Arjun Modhwadia, president of the Gujarat unit of the Congress party, is having sleepless nights NOT because he will be taking on popular Chief Minister Narendra Modi [ Images ] in the assembly elections but because he will have to counter Modi's huge power of communication.
Leaders of the Gujarat Congress think that Modi will use his government's budget for various ministries in the coming six months to propagate himself and his government's achievements. It can be done legally and, Congressmen know, it will also be done smartly.
The Congress's estimate is that before the elections, Modi will unleash material for his publicity and propaganda like never before. A senior Congress leader told rediff.com, "Our estimate says it will be anything in the range of Rs 200 crore."
But Modhwadia puts the figure much higher. He says, "Modi will use various budgets in the range of Rs 500 crore to gear up for the elections. Only when the model code of conduct comes into effect will he use party funds."

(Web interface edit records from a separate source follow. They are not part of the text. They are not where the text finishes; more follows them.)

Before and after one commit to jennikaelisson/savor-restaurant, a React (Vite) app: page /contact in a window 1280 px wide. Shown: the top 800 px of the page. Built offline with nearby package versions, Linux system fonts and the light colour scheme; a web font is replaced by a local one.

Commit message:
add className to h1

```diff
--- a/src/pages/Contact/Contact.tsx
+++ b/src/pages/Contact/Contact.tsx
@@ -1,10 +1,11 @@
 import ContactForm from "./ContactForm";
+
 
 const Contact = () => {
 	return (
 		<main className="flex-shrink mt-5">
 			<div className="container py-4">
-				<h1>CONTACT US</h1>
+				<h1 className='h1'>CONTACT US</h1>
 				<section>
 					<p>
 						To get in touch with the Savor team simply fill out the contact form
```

According to a senior Congress leader, who is a member of the his party's counter-strategy team, it is very difficult to segregate the government's publicity and Modi's personal and political publicity.
It is believed that Modi has massive plans to publicise his achievements both before and during the elections.
The entire publicity of the Gujarat government which ALWAYS means Chief Minister Modi's publicity -- is being supervised by his most trusted bureaucrat and principal secretary, Kailashnathan.
It has been found that Modi's office has smart plans, in this election year, to promote Modi on YouTube.
The online video channel MAY sign an agreement to insert a 10-second video clip of Modi in millions of videos listed on its site. If this agreement is signed it, will be a never-before-done kind of political campaign on an international platform by an Indian leader.
Unconfirmed reports claim that the agreement may cost upward of Rs 3 lakh a day and it will run for weeks till the election. It is well-known that Modi has accounts on Facebook, Twitter and many other sites, and that he is one of the most popular political leaders on social media sites. His account is believed to be run by Hiren Joshi, who was previously working with Vasundhara Raje in Rajasthan [ Images ].
Modi's office in Gandhinagar is one of the most smartly operated offices as far as news, information and reference material collection is concerned, where he takes the help of most trusted techies. Modi also has studios and supportive technology to make publicity material both in Sachivalay block 2 in Gandhinagar and at his home.
The chief minister has a full-time expert to make his films, videos and documentaries. Modi's office is also in negotiation to award a massive order for a Vikas Vatika booklet showcasing his achievements.
Not well known, or appreciated, is the fact that Modi is a first-rate copywriter with a folksy and populist style. He loves writing slogans and prose for posters and political graffiti etc.
The Gujarat government has special plans for a publicity blitz in the tribal districts of Gujarat. Tribals comprise around 14 per cent of the population and are equal in number to the Patels. Huge LCD screens and mobile vans have been ordered, at a daily cost of Rs 45,000, for travel to tribal towns and villages to publicise the government's achievements.
Congress leaders allege that the Modi government spends money even to get 'Likes' for Modi on social media sites. One of the Congress leaders involved in his party's publicity and planning complains, "For every click on 'Like' Rs 17 is spent."
It is already known that APCO Worldwide, the US-based multinational, has been engaged to do publicity work for Modi. And for advertising and marketing in New Delhi [ Images ], the Gujarat government has engaged a professional woman with a background in marketing at an extraordinarily high cost. The Gujarat government has a resident commissioner in New Delhi, Bharat Lal, an able bureaucrat who operates smoothly and diligently among the bureaucracy, media and legal professionals in the capital.
Rediff.com tried to contact the Gujarat government for its version but could not elicit a response.